→ Exercise description
When you copy the data, keep every line exactly as written and skip the pictures.
-- Information provided follows --
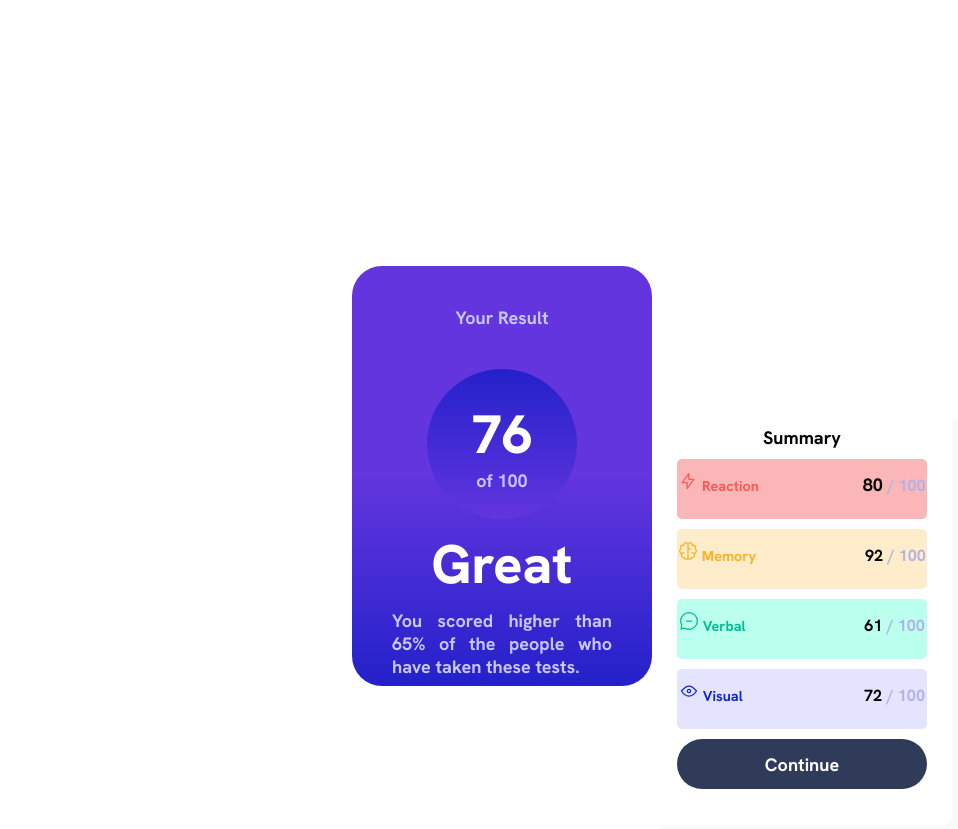
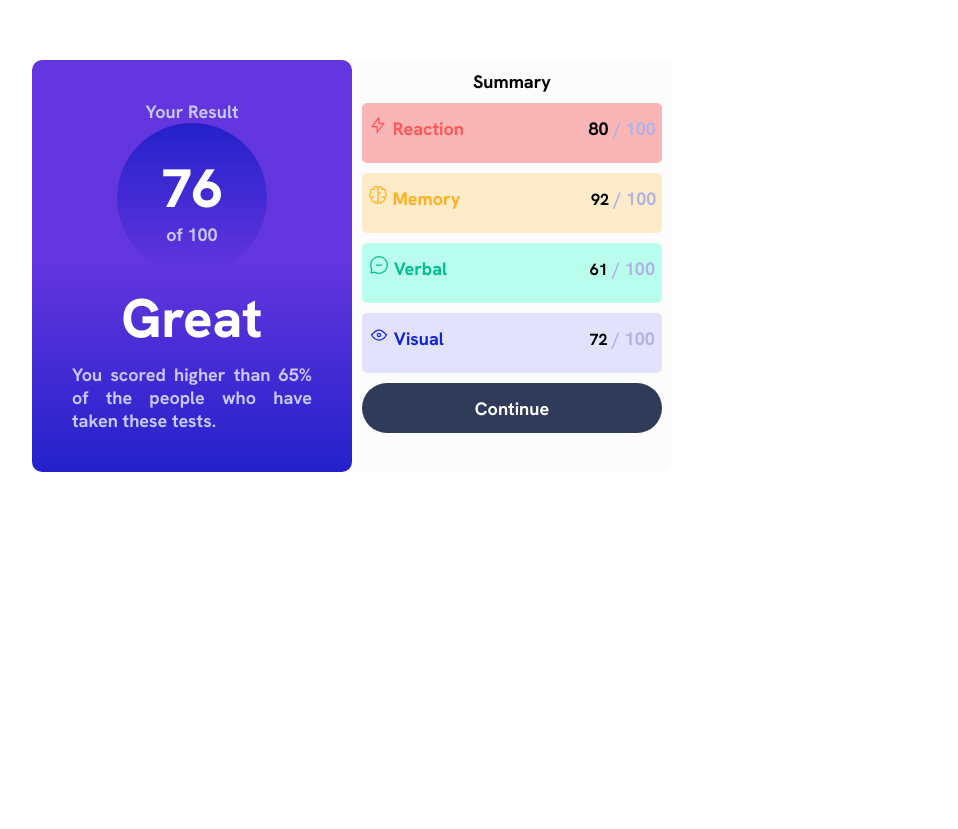
Before and after one commit to Megelado/results-summary-component-main, a plain HTML site: page index.html in a window 1280 px wide. Shown: the part 134-963 px from the top of the page, without its empty margins (288-1246 px from the left). After the commit the page ends 800 px from the top, so only its background shows below. Drawn offline with Linux system fonts and the light colour scheme.

Commit message:
adding responsiveness

```diff
--- a/desktop.css
+++ b/desktop.css
@@ -1,53 +1,36 @@
 @media screen and (min-width: 700px) {
+
+    html, body {
+        width: 100vw;
+        height: 100vh;
+    }
+
+
     section {
+
         display: grid;
-        grid-template-columns: auto auto;
+        grid-template-columns: 1fr 1fr;
+        border-radius: 10px;
 
-        width: 400px;
-        height: 700px;
+        position: absolute;
+        left: 50%;
+        top: 50%;
+
+        transform: translate(-50%, -50%);
     }
 
     .great {
-        width: 300px;
-        height: 420px;
-        border-radius: 30px;
-    }
-
-    .great > h3 {
-        padding-bottom: 30px;
-    }
-
-    .great text {
-        margin-bottom: 30px;
+        width: 100%;
+        height: 100%;
+        border-radius: 10px;
     }
 
     .summary {
         border-radius: 0px 10px 10px 0px;
-        height: 420px;
-        width: 300px;
-        margin: auto;
-        box-shadow: 10px 10px 5px rgba(0, 0, 0, 0.029) ;
-    }
-
-    #red, #yellow, #green, #blue {
-        width: 250px;
-    }
-
-    .teste {
-        font-size: 0.9em;
-    }
-
-    .icon {
-        font-size: 0.8em;
-    }
-
-    .numero {
-        display: inline;
-        font-size: 0.9em;
-    }
-
-    .botao {
-        width: 250px;
+        padding: 10px;
+        margin: 0px;
+        height: 100%;
+        width: 100%;
     }
 
 }
--- a/index.html
+++ b/index.html
@@ -24,11 +24,11 @@
     <div class="result">
     <p class="num">76</p><br>
     <text class="texto">of 100</text></div>
-   <div id="description">
-    <h1>Great</h1>
+   <text id="description">
+    <h1 id="title">Great</h1>
     <p>You scored higher than 65% of the people who have taken these tests.</p>
 
-   </div>
+   </text>
 
     </div>
 
--- a/style.css
+++ b/style.css
@@ -9,20 +9,12 @@
   font-weight: 600;
 }
 
-section {
-  position: absolute;
-        left: 50%;
-        top: 50%;
-
-        transform: translate(-50% -50%);
-}
-
 .great {
   background-image: linear-gradient(to bottom, hsl(256, 72%, 54%), hsl(256, 72%, 54%), hsla(241, 72%, 46%, 1));
   color: hsl(241, 100%, 89%);
   border-radius: 0px 0px 30px 30px;
   text-align: center;
-  height: 50vh;
+  height: 40%;
   padding: 40px;
 }
 
@@ -30,22 +22,19 @@ section {
   font-weight: bold;
 }
 
- .great > h3 {
-  margin-bottom: 10px;
- }
 
 .great > h2 {
   color: white;
-  padding-top: 10%;
+  padding-top: 10px;
   font-weight: 700;
 }
 
 .result {
+  margin: auto;
   background-image: linear-gradient(to top, hsl(256, 72%, 54%), hsla(241, 72%, 46%, 1));
   height: 150px;
   width: 150px;
   border-radius: 100%;
-  margin: auto;
   padding-top: 30px;
   margin-bottom: 10px;
 }
@@ -70,16 +59,14 @@ p.num {
 }
 
 .summary {
+  height: 50%;
+  background-color: rgba(245, 245, 245, 0.283);
   padding-top: 20px;
   margin-left: 20px;
-  margin: auto;
   text-align: center;
-  left: 20%;
-  top: 100%;
 }
 
 .content {
-  margin: auto;
   padding-top: 12px;
   border-radius: 5px;
   width: 300px;
```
-- Information provided concluded --
→ Response for this exercise
Before and after one commit to Megelado/results-summary-component-main, a plain HTML site: page index.html in a window 1280 px wide. Shown: the part 134-963 px from the top of the page, without its empty margins (288-1246 px from the left). After the commit the page ends 800 px from the top, so only its background shows below. Drawn offline with Linux system fonts and the light colour scheme.

Commit message:
adding responsiveness

```diff
--- a/desktop.css
+++ b/desktop.css
@@ -1,53 +1,36 @@
 @media screen and (min-width: 700px) {
+
+    html, body {
+        width: 100vw;
+        height: 100vh;
+    }
+
+
     section {
+
         display: grid;
-        grid-template-columns: auto auto;
+        grid-template-columns: 1fr 1fr;
+        border-radius: 10px;
 
-        width: 400px;
-        height: 700px;
+        position: absolute;
+        left: 50%;
+        top: 50%;
+
+        transform: translate(-50%, -50%);
     }
 
     .great {
-        width: 300px;
-        height: 420px;
-        border-radius: 30px;
-    }
-
-    .great > h3 {
-        padding-bottom: 30px;
-    }
-
-    .great text {
-        margin-bottom: 30px;
+        width: 100%;
+        height: 100%;
+        border-radius: 10px;
     }
 
     .summary {
         border-radius: 0px 10px 10px 0px;
-        height: 420px;
-        width: 300px;
-        margin: auto;
-        box-shadow: 10px 10px 5px rgba(0, 0, 0, 0.029) ;
-    }
-
-    #red, #yellow, #green, #blue {
-        width: 250px;
-    }
-
-    .teste {
-        font-size: 0.9em;
-    }
-
-    .icon {
-        font-size: 0.8em;
-    }
-
-    .numero {
-        display: inline;
-        font-size: 0.9em;
-    }
-
-    .botao {
-        width: 250px;
+        padding: 10px;
+        margin: 0px;
+        height: 100%;
+        width: 100%;
     }
 
 }
--- a/index.html
+++ b/index.html
@@ -24,11 +24,11 @@
     <div class="result">
     <p class="num">76</p><br>
     <text class="texto">of 100</text></div>
-   <div id="description">
-    <h1>Great</h1>
+   <text id="description">
+    <h1 id="title">Great</h1>
     <p>You scored higher than 65% of the people who have taken these tests.</p>
 
-   </div>
+   </text>
 
     </div>
 
--- a/style.css
+++ b/style.css
@@ -9,20 +9,12 @@
   font-weight: 600;
 }
 
-section {
-  position: absolute;
-        left: 50%;
-        top: 50%;
-
-        transform: translate(-50% -50%);
-}
-
 .great {
   background-image: linear-gradient(to bottom, hsl(256, 72%, 54%), hsl(256, 72%, 54%), hsla(241, 72%, 46%, 1));
   color: hsl(241, 100%, 89%);
   border-radius: 0px 0px 30px 30px;
   text-align: center;
-  height: 50vh;
+  height: 40%;
   padding: 40px;
 }
 
@@ -30,22 +22,19 @@ section {
   font-weight: bold;
 }
 
- .great > h3 {
-  margin-bottom: 10px;
- }
 
 .great > h2 {
   color: white;
-  padding-top: 10%;
+  padding-top: 10px;
   font-weight: 700;
 }
 
 .result {
+  margin: auto;
   background-image: linear-gradient(to top, hsl(256, 72%, 54%), hsla(241, 72%, 46%, 1));
   height: 150px;
   width: 150px;
   border-radius: 100%;
-  margin: auto;
   padding-top: 30px;
   margin-bottom: 10px;
 }
@@ -70,16 +59,14 @@ p.num {
 }
 
 .summary {
+  height: 50%;
+  background-color: rgba(245, 245, 245, 0.283);
   padding-top: 20px;
   margin-left: 20px;
-  margin: auto;
   text-align: center;
-  left: 20%;
-  top: 100%;
 }
 
 .content {
-  margin: auto;
   padding-top: 12px;
   border-radius: 5px;
   width: 300px;
```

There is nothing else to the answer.